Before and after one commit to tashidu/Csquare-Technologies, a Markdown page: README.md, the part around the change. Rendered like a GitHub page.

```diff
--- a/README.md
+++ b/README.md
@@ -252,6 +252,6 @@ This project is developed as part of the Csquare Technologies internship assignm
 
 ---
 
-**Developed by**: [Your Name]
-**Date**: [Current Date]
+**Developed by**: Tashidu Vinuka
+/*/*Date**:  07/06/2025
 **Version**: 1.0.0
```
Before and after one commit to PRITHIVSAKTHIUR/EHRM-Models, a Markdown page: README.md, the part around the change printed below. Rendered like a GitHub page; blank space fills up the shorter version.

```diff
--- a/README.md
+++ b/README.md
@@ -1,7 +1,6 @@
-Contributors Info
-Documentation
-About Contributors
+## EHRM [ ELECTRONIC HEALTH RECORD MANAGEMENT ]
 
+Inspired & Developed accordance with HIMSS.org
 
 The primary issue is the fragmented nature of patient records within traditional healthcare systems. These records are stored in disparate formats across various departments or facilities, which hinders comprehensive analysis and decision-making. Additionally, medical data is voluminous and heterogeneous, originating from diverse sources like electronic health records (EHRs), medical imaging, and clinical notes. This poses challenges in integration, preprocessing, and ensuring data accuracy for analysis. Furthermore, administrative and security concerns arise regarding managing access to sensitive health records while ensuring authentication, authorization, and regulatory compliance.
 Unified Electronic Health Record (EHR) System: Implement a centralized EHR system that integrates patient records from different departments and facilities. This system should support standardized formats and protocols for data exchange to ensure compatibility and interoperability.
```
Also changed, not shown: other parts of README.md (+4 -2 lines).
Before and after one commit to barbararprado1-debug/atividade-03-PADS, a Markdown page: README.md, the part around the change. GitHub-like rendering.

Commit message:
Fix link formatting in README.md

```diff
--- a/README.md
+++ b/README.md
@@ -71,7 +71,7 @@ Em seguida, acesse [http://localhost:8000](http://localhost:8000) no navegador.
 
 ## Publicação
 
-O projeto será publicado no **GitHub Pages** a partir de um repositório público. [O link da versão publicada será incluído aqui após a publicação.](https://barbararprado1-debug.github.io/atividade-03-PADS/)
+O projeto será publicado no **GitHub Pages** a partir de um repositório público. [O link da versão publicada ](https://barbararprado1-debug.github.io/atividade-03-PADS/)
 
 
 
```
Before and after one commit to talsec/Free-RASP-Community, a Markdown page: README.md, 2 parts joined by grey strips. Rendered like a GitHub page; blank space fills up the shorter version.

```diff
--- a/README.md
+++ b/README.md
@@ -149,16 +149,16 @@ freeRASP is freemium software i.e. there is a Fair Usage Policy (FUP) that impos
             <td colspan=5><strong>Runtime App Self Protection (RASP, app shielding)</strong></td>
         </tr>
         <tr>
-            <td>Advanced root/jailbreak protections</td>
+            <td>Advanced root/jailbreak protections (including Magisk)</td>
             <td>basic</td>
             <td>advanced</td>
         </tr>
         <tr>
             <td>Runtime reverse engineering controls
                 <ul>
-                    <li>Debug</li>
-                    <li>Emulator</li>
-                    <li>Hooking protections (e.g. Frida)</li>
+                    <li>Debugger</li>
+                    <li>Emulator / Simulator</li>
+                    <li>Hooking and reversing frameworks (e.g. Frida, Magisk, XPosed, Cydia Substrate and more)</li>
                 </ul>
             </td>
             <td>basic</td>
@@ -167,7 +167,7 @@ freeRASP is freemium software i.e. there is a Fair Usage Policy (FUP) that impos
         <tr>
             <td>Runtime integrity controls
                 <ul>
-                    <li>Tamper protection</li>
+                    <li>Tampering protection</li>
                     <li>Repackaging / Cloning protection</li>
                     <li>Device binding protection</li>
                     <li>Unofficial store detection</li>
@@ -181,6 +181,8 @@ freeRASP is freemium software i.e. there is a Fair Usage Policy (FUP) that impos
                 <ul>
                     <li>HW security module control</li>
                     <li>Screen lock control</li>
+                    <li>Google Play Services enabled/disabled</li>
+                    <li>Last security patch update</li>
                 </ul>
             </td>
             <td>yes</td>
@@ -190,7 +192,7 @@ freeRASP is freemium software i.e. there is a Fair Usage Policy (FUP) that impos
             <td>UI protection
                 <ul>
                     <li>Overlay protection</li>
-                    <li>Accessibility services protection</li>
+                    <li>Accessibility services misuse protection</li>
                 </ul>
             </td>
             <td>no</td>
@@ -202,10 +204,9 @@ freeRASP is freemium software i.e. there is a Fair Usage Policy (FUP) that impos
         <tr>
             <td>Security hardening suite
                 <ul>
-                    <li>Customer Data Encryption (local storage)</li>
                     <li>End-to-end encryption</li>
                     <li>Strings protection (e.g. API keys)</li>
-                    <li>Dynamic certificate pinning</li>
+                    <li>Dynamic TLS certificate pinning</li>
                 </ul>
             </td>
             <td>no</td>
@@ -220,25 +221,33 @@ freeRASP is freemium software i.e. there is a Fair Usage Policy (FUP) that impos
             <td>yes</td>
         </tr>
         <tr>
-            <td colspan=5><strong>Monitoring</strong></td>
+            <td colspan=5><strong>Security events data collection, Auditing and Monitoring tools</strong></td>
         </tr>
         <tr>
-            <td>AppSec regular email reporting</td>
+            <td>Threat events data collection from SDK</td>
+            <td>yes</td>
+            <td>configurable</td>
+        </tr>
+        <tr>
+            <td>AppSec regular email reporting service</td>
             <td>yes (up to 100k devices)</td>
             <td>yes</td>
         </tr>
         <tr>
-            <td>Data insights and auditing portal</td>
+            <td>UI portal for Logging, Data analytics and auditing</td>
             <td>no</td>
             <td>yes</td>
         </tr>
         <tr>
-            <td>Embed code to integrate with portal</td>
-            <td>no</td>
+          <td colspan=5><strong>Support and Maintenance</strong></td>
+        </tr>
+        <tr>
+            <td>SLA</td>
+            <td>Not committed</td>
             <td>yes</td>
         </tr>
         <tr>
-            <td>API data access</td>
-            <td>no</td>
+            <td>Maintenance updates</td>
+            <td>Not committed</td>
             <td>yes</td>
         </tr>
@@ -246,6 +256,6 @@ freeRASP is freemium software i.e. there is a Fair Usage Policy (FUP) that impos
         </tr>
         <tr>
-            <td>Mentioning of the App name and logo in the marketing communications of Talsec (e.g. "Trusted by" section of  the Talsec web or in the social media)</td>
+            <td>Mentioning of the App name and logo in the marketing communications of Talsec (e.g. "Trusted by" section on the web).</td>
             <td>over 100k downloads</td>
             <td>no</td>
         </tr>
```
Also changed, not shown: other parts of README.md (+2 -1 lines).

___

Give back each line of the material above exactly as it appears.

Before and after one commit to tashidu/Csquare-Technologies, a Markdown page: README.md, the part around the change. Rendered like a GitHub page.

```diff
--- a/README.md
+++ b/README.md
@@ -252,6 +252,6 @@ This project is developed as part of the Csquare Technologies internship assignm
 
 ---
 
-**Developed by**: [Your Name]
-**Date**: [Current Date]
+**Developed by**: Tashidu Vinuka
+/*/*Date**:  07/06/2025
 **Version**: 1.0.0
```
Before and after one commit to PRITHIVSAKTHIUR/EHRM-Models, a Markdown page: README.md, the part around the change printed below. Rendered like a GitHub page; blank space fills up the shorter version.

```diff
--- a/README.md
+++ b/README.md
@@ -1,7 +1,6 @@
-Contributors Info
-Documentation
-About Contributors
+## EHRM [ ELECTRONIC HEALTH RECORD MANAGEMENT ]
 
+Inspired & Developed accordance with HIMSS.org
 
 The primary issue is the fragmented nature of patient records within traditional healthcare systems. These records are stored in disparate formats across various departments or facilities, which hinders comprehensive analysis and decision-making. Additionally, medical data is voluminous and heterogeneous, originating from diverse sources like electronic health records (EHRs), medical imaging, and clinical notes. This poses challenges in integration, preprocessing, and ensuring data accuracy for analysis. Furthermore, administrative and security concerns arise regarding managing access to sensitive health records while ensuring authentication, authorization, and regulatory compliance.
 Unified Electronic Health Record (EHR) System: Implement a centralized EHR system that integrates patient records from different departments and facilities. This system should support standardized formats and protocols for data exchange to ensure compatibility and interoperability.
```
Also changed, not shown: other parts of README.md (+4 -2 lines).
Before and after one commit to barbararprado1-debug/atividade-03-PADS, a Markdown page: README.md, the part around the change. GitHub-like rendering.

Commit message:
Fix link formatting in README.md

```diff
--- a/README.md
+++ b/README.md
@@ -71,7 +71,7 @@ Em seguida, acesse [http://localhost:8000](http://localhost:8000) no navegador.
 
 ## Publicação
 
-O projeto será publicado no **GitHub Pages** a partir de um repositório público. [O link da versão publicada será incluído aqui após a publicação.](https://barbararprado1-debug.github.io/atividade-03-PADS/)
+O projeto será publicado no **GitHub Pages** a partir de um repositório público. [O link da versão publicada ](https://barbararprado1-debug.github.io/atividade-03-PADS/)
 
 
 
```
Before and after one commit to talsec/Free-RASP-Community, a Markdown page: README.md, 2 parts joined by grey strips. Rendered like a GitHub page; blank space fills up the shorter version.

```diff
--- a/README.md
+++ b/README.md
@@ -149,16 +149,16 @@ freeRASP is freemium software i.e. there is a Fair Usage Policy (FUP) that impos
             <td colspan=5><strong>Runtime App Self Protection (RASP, app shielding)</strong></td>
         </tr>
         <tr>
-            <td>Advanced root/jailbreak protections</td>
+            <td>Advanced root/jailbreak protections (including Magisk)</td>
             <td>basic</td>
             <td>advanced</td>
         </tr>
         <tr>
             <td>Runtime reverse engineering controls
                 <ul>
-                    <li>Debug</li>
-                    <li>Emulator</li>
-                    <li>Hooking protections (e.g. Frida)</li>
+                    <li>Debugger</li>
+                    <li>Emulator / Simulator</li>
+                    <li>Hooking and reversing frameworks (e.g. Frida, Magisk, XPosed, Cydia Substrate and more)</li>
                 </ul>
             </td>
             <td>basic</td>
@@ -167,7 +167,7 @@ freeRASP is freemium software i.e. there is a Fair Usage Policy (FUP) that impos
         <tr>
             <td>Runtime integrity controls
                 <ul>
-                    <li>Tamper protection</li>
+                    <li>Tampering protection</li>
                     <li>Repackaging / Cloning protection</li>
                     <li>Device binding protection</li>
                     <li>Unofficial store detection</li>
@@ -181,6 +181,8 @@ freeRASP is freemium software i.e. there is a Fair Usage Policy (FUP) that impos
                 <ul>
                     <li>HW security module control</li>
                     <li>Screen lock control</li>
+                    <li>Google Play Services enabled/disabled</li>
+                    <li>Last security patch update</li>
                 </ul>
             </td>
             <td>yes</td>
@@ -190,7 +192,7 @@ freeRASP is freemium software i.e. there is a Fair Usage Policy (FUP) that impos
             <td>UI protection
                 <ul>
                     <li>Overlay protection</li>
-                    <li>Accessibility services protection</li>
+                    <li>Accessibility services misuse protection</li>
                 </ul>
             </td>
             <td>no</td>
@@ -202,10 +204,9 @@ freeRASP is freemium software i.e. there is a Fair Usage Policy (FUP) that impos
         <tr>
             <td>Security hardening suite
                 <ul>
-                    <li>Customer Data Encryption (local storage)</li>
                     <li>End-to-end encryption</li>
                     <li>Strings protection (e.g. API keys)</li>
-                    <li>Dynamic certificate pinning</li>
+                    <li>Dynamic TLS certificate pinning</li>
                 </ul>
             </td>
             <td>no</td>
@@ -220,25 +221,33 @@ freeRASP is freemium software i.e. there is a Fair Usage Policy (FUP) that impos
             <td>yes</td>
         </tr>
         <tr>
-            <td colspan=5><strong>Monitoring</strong></td>
+            <td colspan=5><strong>Security events data collection, Auditing and Monitoring tools</strong></td>
         </tr>
         <tr>
-            <td>AppSec regular email reporting</td>
+            <td>Threat events data collection from SDK</td>
+            <td>yes</td>
+            <td>configurable</td>
+        </tr>
+        <tr>
+            <td>AppSec regular email reporting service</td>
             <td>yes (up to 100k devices)</td>
             <td>yes</td>
         </tr>
         <tr>
-            <td>Data insights and auditing portal</td>
+            <td>UI portal for Logging, Data analytics and auditing</td>
             <td>no</td>
             <td>yes</td>
         </tr>
         <tr>
-            <td>Embed code to integrate with portal</td>
-            <td>no</td>
+          <td colspan=5><strong>Support and Maintenance</strong></td>
+        </tr>
+        <tr>
+            <td>SLA</td>
+            <td>Not committed</td>
             <td>yes</td>
         </tr>
         <tr>
-            <td>API data access</td>
-            <td>no</td>
+            <td>Maintenance updates</td>
+            <td>Not committed</td>
             <td>yes</td>
         </tr>
@@ -246,6 +256,6 @@ freeRASP is freemium software i.e. there is a Fair Usage Policy (FUP) that impos
         </tr>
         <tr>
-            <td>Mentioning of the App name and logo in the marketing communications of Talsec (e.g. "Trusted by" section of  the Talsec web or in the social media)</td>
+            <td>Mentioning of the App name and logo in the marketing communications of Talsec (e.g. "Trusted by" section on the web).</td>
             <td>over 100k downloads</td>
             <td>no</td>
         </tr>
```
Also changed, not shown: other parts of README.md (+2 -1 lines).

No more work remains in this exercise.